Usage
  • 163 views
  • 178 downloads

Analysis of some biosensor models with surface effects

  • Author / Creator
    Zhang, Zhiyong
  • In this thesis, we study the mathematical modelling of some problems that
    involve surface effects. These include an optical biosensor, which uses optical
    principles qualitatively to convert chemical and biochemical concentrations
    into electrical signals. A typical sensor of this type was constructed in
    Badley et al., [6], and Jones et al., [18],but diffusion was considered in
    only one direction in [18] to simulate the reaction between the antigen and
    the antibody. For realistic applications, we propose the biosensor model in
    R3. Our theoretical approach is explicitly presented since it is simple and
    directly applicable to the numerical part of the thesis. In particular, we
    present existence and uniqueness results based on Maximum Principle and
    weak solution arguments. These ideas are later applied to systems and to
    the numerical analysis of the approximate discretized problems.It should
    be noted that without one dimensional symmetry, the equations can not be
    decoupled in order to reduce the problem to a single equation. We also show
    the long time monotonic convergence to the steady state. Next, a finite
    volume method is applied to the equations, and we obtain existence and
    uniqueness for the approximate solution as well as the convergence of the the
    first order temporal norm and the L2 spatial norm. We illustrate the results
    via some numerical simulations. Finally we consider a mathematically related
    system motivated by lagoon ecology. We show that under suitable conditions
    on the coe±cients, the system has a periodic solution under harvesting
    conditions. The mathematical techniques now depend on estimates for
    periodic parabolic problems.

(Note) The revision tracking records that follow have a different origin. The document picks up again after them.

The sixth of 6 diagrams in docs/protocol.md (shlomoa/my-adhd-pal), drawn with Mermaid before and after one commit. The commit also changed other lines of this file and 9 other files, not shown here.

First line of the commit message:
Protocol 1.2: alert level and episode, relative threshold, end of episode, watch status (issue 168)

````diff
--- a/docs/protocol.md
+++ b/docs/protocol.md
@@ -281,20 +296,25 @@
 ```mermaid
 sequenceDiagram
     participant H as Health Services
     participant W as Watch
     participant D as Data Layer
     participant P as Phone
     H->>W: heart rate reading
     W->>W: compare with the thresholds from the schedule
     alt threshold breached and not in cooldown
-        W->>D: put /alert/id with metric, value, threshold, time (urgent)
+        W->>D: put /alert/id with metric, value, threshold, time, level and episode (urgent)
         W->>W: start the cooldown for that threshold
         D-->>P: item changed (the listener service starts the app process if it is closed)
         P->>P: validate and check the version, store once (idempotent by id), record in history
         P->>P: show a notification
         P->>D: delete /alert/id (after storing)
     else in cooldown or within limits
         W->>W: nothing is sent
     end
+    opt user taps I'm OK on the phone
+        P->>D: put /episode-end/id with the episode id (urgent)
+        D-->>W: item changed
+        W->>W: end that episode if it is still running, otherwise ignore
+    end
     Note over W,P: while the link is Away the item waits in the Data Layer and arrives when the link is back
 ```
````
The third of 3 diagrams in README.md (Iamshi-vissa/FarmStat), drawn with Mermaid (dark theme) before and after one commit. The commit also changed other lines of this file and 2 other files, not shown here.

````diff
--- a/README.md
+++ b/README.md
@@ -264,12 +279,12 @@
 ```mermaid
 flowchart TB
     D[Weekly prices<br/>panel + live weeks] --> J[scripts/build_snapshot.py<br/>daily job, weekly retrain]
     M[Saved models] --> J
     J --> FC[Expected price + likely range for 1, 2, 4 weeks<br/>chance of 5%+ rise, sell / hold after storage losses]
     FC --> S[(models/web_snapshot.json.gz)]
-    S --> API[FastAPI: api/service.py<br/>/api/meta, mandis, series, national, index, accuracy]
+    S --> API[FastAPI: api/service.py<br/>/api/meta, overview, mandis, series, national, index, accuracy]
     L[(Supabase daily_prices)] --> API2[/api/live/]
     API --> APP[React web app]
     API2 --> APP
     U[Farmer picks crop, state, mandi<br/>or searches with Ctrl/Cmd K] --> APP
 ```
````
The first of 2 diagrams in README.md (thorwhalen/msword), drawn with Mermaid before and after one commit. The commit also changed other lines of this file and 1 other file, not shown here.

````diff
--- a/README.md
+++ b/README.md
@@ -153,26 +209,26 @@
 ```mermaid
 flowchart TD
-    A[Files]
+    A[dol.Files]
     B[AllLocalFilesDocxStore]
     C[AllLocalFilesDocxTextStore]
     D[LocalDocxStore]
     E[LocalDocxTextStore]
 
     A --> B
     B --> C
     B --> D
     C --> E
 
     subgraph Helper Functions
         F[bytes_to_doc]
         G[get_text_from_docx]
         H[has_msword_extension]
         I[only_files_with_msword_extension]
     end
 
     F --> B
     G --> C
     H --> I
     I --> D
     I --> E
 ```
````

  • Subjects / Keywords
  • Graduation date
    Fall 2009
  • Type of Item
    Thesis
  • Degree
    Doctor of Philosophy
  • DOI
    https://doi.org/10.7939/R3269Z
  • License
    This thesis is made available by the University of Alberta Libraries with permission of the copyright owner solely for non-commercial purposes. This thesis, or any portion thereof, may not otherwise be copied or reproduced without the written consent of the copyright owner, except to the extent permitted by Canadian copyright law.